Saturday, August 3, 2013
Buying a boat, Selling a boat.......
This is a picture of my 4th sailboat. I have purchased each boat with dreams of sailing off for an extended time, possibly never coming back to reality.
My first boat was a storm-damaged boat with a 4 foot gash in the side, an old 25' Hunter. It was almost free, but there was a lot of work to get her ready for sailing. I didn't even try to work on the gash, I hired a fiberglass guy for that - he made it bulletproof at that spot. This was my boat to learn on and decide if I really wanted to go cruising. It didn't take much to convince me and I was trying to convince my partner we needed to take a few months and sail to the Keys to see how great it was. He told me it wasn't big enough to travel in.
OK, so I started looking at bigger boats. I had convinced him that we needed to sell everything and visit the Caribbean in our own boat. He went along with the plan, probably assuming I'd never get it all together. The next boat I found was a 35' Morgan, an oldie, but solid. It was in my price range and so I made a low offer and it was accepted.
In the meantime, I had sold the Hunter - on time payments. Great idea, I ended up repossessing it one cold winter evening - but that's another story. It wasn't easy to resell, this time for cash, I made pretty good money on that little boat.
So, after a couple years of getting the Morgan ready for cruising and having multiple garage sales to get rid of everything, I was ready to leave. I left my rental property in the hands of a supposedly good rental management company. We sailed down to the Keys and landed in Marathon after visiting the Dry Tortugas and Key West (of course). When I got my mail, I found that the management company was not doing what I needed, so we got jobs, I put the properties up for sale and we made more improvements to the boat.
Almost a year later, we crossed over to Bimini and moved down the islands to the Dominican Republic and beyond. By the time we got to Grenada, I had not seen a bigger boat that I liked, but I sure found one there. She was a CT47, cutter rigged and just beautiful. And I bought it. So,
now 2 boats - one has to go. It took me a few months to sell the Morgan and even though I loved my new boat, I'm glad I didn't see it leave the harbor, I felt very sad about selling her, after all we'd been through.
About 7 years later, 3 years after my partner abandoned ship, I felt I needed to sell my CT47. It was way to big for singlehanding, all the repairs and maintenance cost a fortune. It was a tough decision and the day after the sale, I was at the airport walking out to the plane and trying very hard not to cry about leaving my boat and leaving the life I loved.

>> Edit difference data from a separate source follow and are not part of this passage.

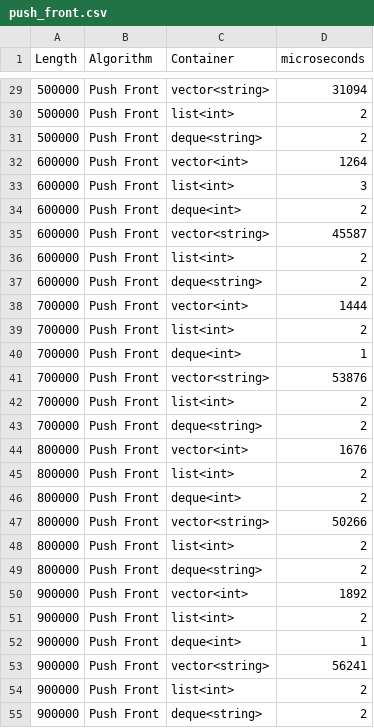
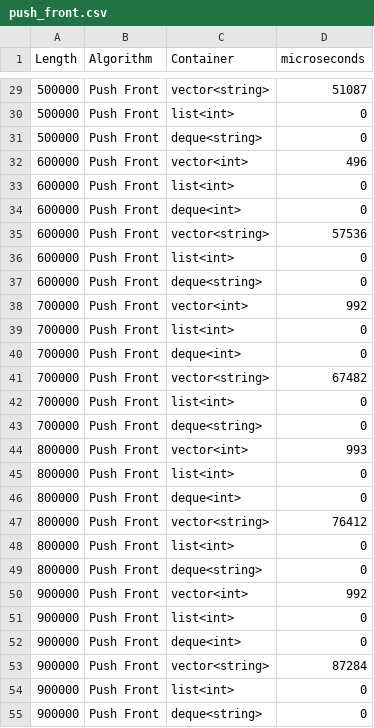
Before and after one commit to SentinelN1/Algorithmization-and-Programming, a CSV file: push_front.csv, drawn as a sheet; only a part is shown, gaps mark what is left out; the diff covers the shown part only.

```diff
--- a/push_front.csv
+++ b/push_front.csv
@@ -29,27 +29,27 @@ Length; Algorithm; Container; microseconds
-500000; Push Front; vector<string>; 31094
-500000; Push Front; list<int>; 2
-500000; Push Front; deque<string>; 2
-600000; Push Front; vector<int>; 1264
-600000; Push Front; list<int>; 3
-600000; Push Front; deque<int>; 2
-600000; Push Front; vector<string>; 45587
-600000; Push Front; list<int>; 2
-600000; Push Front; deque<string>; 2
-700000; Push Front; vector<int>; 1444
-700000; Push Front; list<int>; 2
-700000; Push Front; deque<int>; 1
-700000; Push Front; vector<string>; 53876
-700000; Push Front; list<int>; 2
-700000; Push Front; deque<string>; 2
-800000; Push Front; vector<int>; 1676
-800000; Push Front; list<int>; 2
-800000; Push Front; deque<int>; 2
-800000; Push Front; vector<string>; 50266
-800000; Push Front; list<int>; 2
-800000; Push Front; deque<string>; 2
-900000; Push Front; vector<int>; 1892
-900000; Push Front; list<int>; 2
-900000; Push Front; deque<int>; 1
-900000; Push Front; vector<string>; 56241
-900000; Push Front; list<int>; 2
-900000; Push Front; deque<string>; 2
+500000; Push Front; vector<string>; 51087
+500000; Push Front; list<int>; 0
+500000; Push Front; deque<string>; 0
+600000; Push Front; vector<int>; 496
+600000; Push Front; list<int>; 0
+600000; Push Front; deque<int>; 0
+600000; Push Front; vector<string>; 57536
+600000; Push Front; list<int>; 0
+600000; Push Front; deque<string>; 0
+700000; Push Front; vector<int>; 992
+700000; Push Front; list<int>; 0
+700000; Push Front; deque<int>; 0
+700000; Push Front; vector<string>; 67482
+700000; Push Front; list<int>; 0
+700000; Push Front; deque<string>; 0
+800000; Push Front; vector<int>; 993
+800000; Push Front; list<int>; 0
+800000; Push Front; deque<int>; 0
+800000; Push Front; vector<string>; 76412
+800000; Push Front; list<int>; 0
+800000; Push Front; deque<string>; 0
+900000; Push Front; vector<int>; 992
+900000; Push Front; list<int>; 0
+900000; Push Front; deque<int>; 0
+900000; Push Front; vector<string>; 87284
+900000; Push Front; list<int>; 0
+900000; Push Front; deque<string>; 0
```
Also changed, not shown: 3 added rows, 3 removed rows and 29 edited cells elsewhere in this file, 5 other files.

I landed in Daytona Beach, unfortunately an area populated by NASCAR and Harley fans and not sailboats and sailing people. Sure, there were a few, but certainly not like I was used to. After a couple years, I found myself looking at ads for sailboats - and bought a really sweet little 32' Morgan. And I know when I sell her, I will again try not to cry at the closing.
I know it's not just the sale of a boat, but the realization of the end of the dreams I had when I purchased each boat.